The Tractatus Logico-Philosophicus of Ludwig Wittgenstein is without doubt one of the seminal philosophical works of this century. He first read a philosophy book while was studying for a doctorate in Aeronautics in ~1910. Within a few short years, he went from reading Frege and Russell's books on Logic and Mathematics to meeting them, befriending them (somewhat begrudgingly on their part) and then finally to writing and publishing the Tractatus, a commentary and extension of their ideas.
The Tractatus is an ambitious project, aiming to define the relationships between Philosophy, Language and the World. In doing this, Wittgenstein hoped to demonstrate (rather than simply define) the limits and the nature of language, and to clarify the role of phiosophy.
It is our belief that Wittgenstein would have used Hypertext to publish the Tractatus if he lived today. The text uses a technique called 'ZettelSchrift', in which the passages are arranged by relative importance in a tree-like structure. Consequently, the Tractatus has been a frequent candidate for adaptation to Hypertext.
Writing 'ZettelSchrift' was also like writing hypertext. Whenever he had ideas, Wittgenstein would write short paragraphs in his notebooks. To write the book, he essentially lifted passages from his notebooks, reordered them by importance, and inserted them into the text (with some editing).
To learn more about 'Zettelschrift' and the Tractatus, we spent a Saturday experimenting with innovative designs for the Tractatus. Over the next few weeks we will add screenshots and commentary on the outcome.
David Williams & J. Nathan Matias
6 Sept 2010
Current digital editions of the Tractatus

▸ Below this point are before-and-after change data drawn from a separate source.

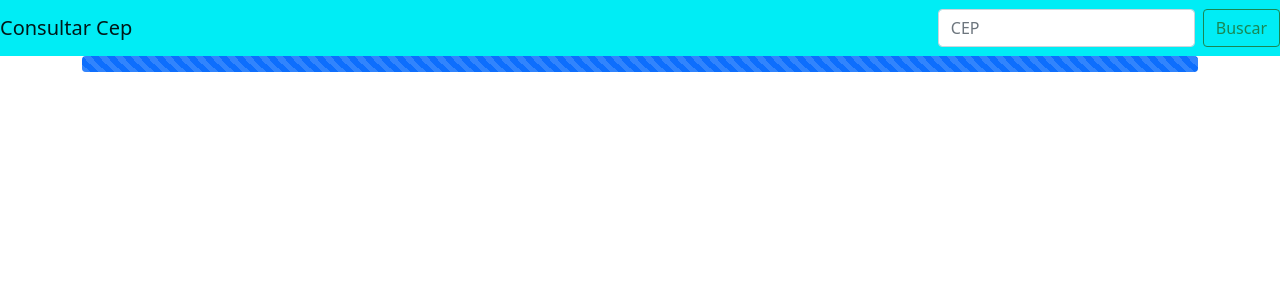
Repository: ViniciusCMS/StudyJquerry
Page: index.html
These files come from the project's save history. The page is drawn as it stood at one moment and after the next save; the edit follows.
The browser window is 1280 px wide. The pictures show the whole page.

Above is the page before, as saved 2021-11-26 11:46:59.

### index.html
<!DOCTYPE html>
<html lang="pt-br">
<head>
    <meta charset="UTF-8">
    <meta http-equiv="X-UA-Compatible" content="IE=edge">
    <meta name="viewport" content="width=device-width, initial-scale=1.0">
    <title>StudyJquery</title>
    <script type="text/javascript" src="js/jquery-3.6.0.min.js"></script>
    <script type="text/javascript" src="js/main.js"></script>
    <link rel="stylesheet" type="text/css" href="bootstrap/css/bootstrap.min.css">
</head>
<body>
   <nav class="navbar navbar-light" style="background-color: #00edf5;">
    <a class="navbar-brand">Consultar Cep</a>
      <div class="d-flex">
        <input class="form-control me-2" type="search" placeholder="CEP" id="cep">
        <button class="btn btn-outline-success" type="submit" onclick="consultaCep()">Buscar</button>
      </div>
    </nav>

    <div class="container progressbar">
        <div class="progress">
            <div class="progress-bar progress-bar-striped progress-bar-animated" role="progressbar" aria-valuenow="75" aria-valuemin="0" aria-valuemax="100" style="width: 100%"></div>
        </div>
    </div>
    <div class="container cep">
        <div class="row">
            <h3 id="cepTitulo">CEP</h3>
        </div>
        <div class="row">

            <table class="table table-dark table-striped">
                <tbody>
                    <tr>
                        <td>Uf</td>
                        <td id="uf"></td>
                    </tr>
                    <tr>
                        <td>Localidade</td>
                        <td id="localidade"></td>
                    </tr>
                    <tr>
                        <td>Bairro</td>
                        <td id="bairro"></td>
                    </tr>
                    <tr>
                        <td>Logradouro</td>
                        <td id="logradouro"></td>
                    </tr>

                </tbody>
            </table>

        </div>

    </div>


    <!--<input id="cep">
    <button type="button" onclick="consultaCep()">Consultar</button>
    <p id="uf"></p>
    <p id="localidade"></p>
    <p id="logradouro"></p>
    <p id="bairro"></p>-->
</body>
</html>

### js/main.js
function consultaCep() {

    var cep = document.getElementById("cep").value;
    var url = "https://viacep.com.br/ws/" + cep + "/json/";

    console.log(url)

    $.ajax({
        url: url,
        type: "GET",
        success: function(response){
            console.log(response);

            $("#uf").html(response.uf);
            $("#localidade").html(response.localidade);
            $("#bairro").html(response.bairro);
            $("#logradouro").html(response.logradouro);
            $("#cepTitulo").html("CEP: " + response.cep);
            $(".cep").show();
            /*document.getElementById("uf").innerHTML = response.uf;
            document.getElementById("localidade").innerHTML = response.localidade;
            document.getElementById("logradouro").innerHTML = response.logradouro;
            document.getElementById("bairro").innerHTML = response.bairro;*/
        }

    })
};

$(function(){
    $(".cep").hide();
    $(".progressBar").hide();
});

Loaded but not shown: js/jquery-3.6.0.min.js (library); bootstrap/css/bootstrap.min.css (library)

After the next save:
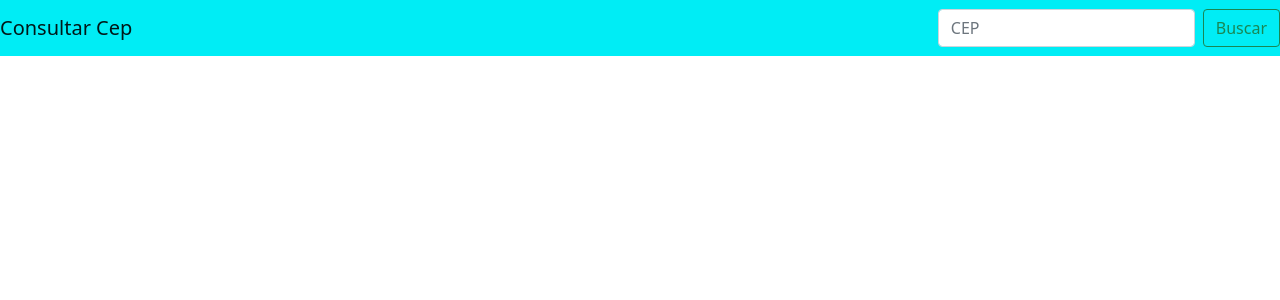
Saved 2 s later.
--- a/index.html
+++ b/index.html
@@ -18,7 +18,7 @@
       </div>
     </nav>
 
-    <div class="container progressbar">
+    <div class="container progressBar">
         <div class="progress">
             <div class="progress-bar progress-bar-striped progress-bar-animated" role="progressbar" aria-valuenow="75" aria-valuemin="0" aria-valuemax="100" style="width: 100%"></div>
         </div>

As part of our design exercise, we collected as many of the online editions of the Tractatus which we could find. Here is a review.
The Oblique Tractatus
As a design exercise, we decided to imagine the Anti-Design of a computer version of a Tractatus. This, we decided, should have no continuity at all.
We built a really stretchy stretchtext version of the tractatus, like Mr. Fantastic - but a philosophy book. Check it out - it's stretchy!
Creating our own digital edition of the Tractatus involved fixing errors in online versions. We used a treemap to show our editorial interventions.